[Before-and-after change records]
**********

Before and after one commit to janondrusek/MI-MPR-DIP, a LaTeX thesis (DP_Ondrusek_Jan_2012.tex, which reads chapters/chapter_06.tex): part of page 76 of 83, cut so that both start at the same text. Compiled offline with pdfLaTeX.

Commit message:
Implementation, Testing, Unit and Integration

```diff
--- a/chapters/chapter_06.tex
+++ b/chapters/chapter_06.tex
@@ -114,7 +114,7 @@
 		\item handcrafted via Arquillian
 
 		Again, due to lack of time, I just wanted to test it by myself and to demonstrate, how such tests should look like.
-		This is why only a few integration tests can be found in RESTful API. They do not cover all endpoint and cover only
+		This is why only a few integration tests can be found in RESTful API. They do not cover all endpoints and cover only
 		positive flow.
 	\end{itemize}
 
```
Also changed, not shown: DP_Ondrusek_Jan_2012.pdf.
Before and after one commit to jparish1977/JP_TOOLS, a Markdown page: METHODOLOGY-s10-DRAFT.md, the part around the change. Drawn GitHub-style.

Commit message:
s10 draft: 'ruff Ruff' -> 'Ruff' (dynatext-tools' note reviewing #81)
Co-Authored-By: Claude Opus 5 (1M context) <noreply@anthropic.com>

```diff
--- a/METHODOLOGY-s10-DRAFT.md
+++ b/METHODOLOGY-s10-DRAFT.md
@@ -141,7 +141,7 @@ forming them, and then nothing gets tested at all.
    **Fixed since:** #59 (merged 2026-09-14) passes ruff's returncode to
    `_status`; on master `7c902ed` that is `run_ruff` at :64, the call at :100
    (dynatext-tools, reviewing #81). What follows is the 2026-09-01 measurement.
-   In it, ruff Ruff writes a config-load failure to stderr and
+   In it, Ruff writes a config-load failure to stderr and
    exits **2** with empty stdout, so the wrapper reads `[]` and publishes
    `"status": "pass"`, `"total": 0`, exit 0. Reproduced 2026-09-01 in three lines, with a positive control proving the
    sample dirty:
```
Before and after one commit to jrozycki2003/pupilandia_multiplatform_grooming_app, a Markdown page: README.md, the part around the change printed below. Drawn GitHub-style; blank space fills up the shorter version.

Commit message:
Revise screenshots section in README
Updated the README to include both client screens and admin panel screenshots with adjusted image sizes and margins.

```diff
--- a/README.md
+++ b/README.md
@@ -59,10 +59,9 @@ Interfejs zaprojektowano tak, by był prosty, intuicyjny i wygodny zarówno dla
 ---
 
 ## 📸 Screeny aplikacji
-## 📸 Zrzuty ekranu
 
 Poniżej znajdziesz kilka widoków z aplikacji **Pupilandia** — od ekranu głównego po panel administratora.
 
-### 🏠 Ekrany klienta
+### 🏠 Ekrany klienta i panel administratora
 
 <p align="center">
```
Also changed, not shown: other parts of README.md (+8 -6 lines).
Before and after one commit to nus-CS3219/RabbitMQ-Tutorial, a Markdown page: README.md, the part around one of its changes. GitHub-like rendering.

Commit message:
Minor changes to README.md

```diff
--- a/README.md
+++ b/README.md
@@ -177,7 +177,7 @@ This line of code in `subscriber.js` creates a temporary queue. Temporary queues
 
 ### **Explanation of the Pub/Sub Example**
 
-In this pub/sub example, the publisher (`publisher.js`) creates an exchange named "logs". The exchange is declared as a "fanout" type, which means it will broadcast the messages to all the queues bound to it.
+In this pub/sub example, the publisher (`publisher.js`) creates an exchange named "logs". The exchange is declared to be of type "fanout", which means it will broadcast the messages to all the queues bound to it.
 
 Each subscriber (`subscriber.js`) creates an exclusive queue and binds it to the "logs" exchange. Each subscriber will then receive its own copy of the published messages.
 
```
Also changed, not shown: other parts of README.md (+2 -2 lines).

**********

Identify all lines in the records above with the word "publisher".

■ **Written solution**:
-In this pub/sub example, the publisher (`publisher.js`) creates an exchange named "logs". The exchange is declared as a "fanout" type, which means it will broadcast the messages to all the queues bound to it.
+In this pub/sub example, the publisher (`publisher.js`) creates an exchange named "logs". The exchange is declared to be of type "fanout", which means it will broadcast the messages to all the queues bound to it.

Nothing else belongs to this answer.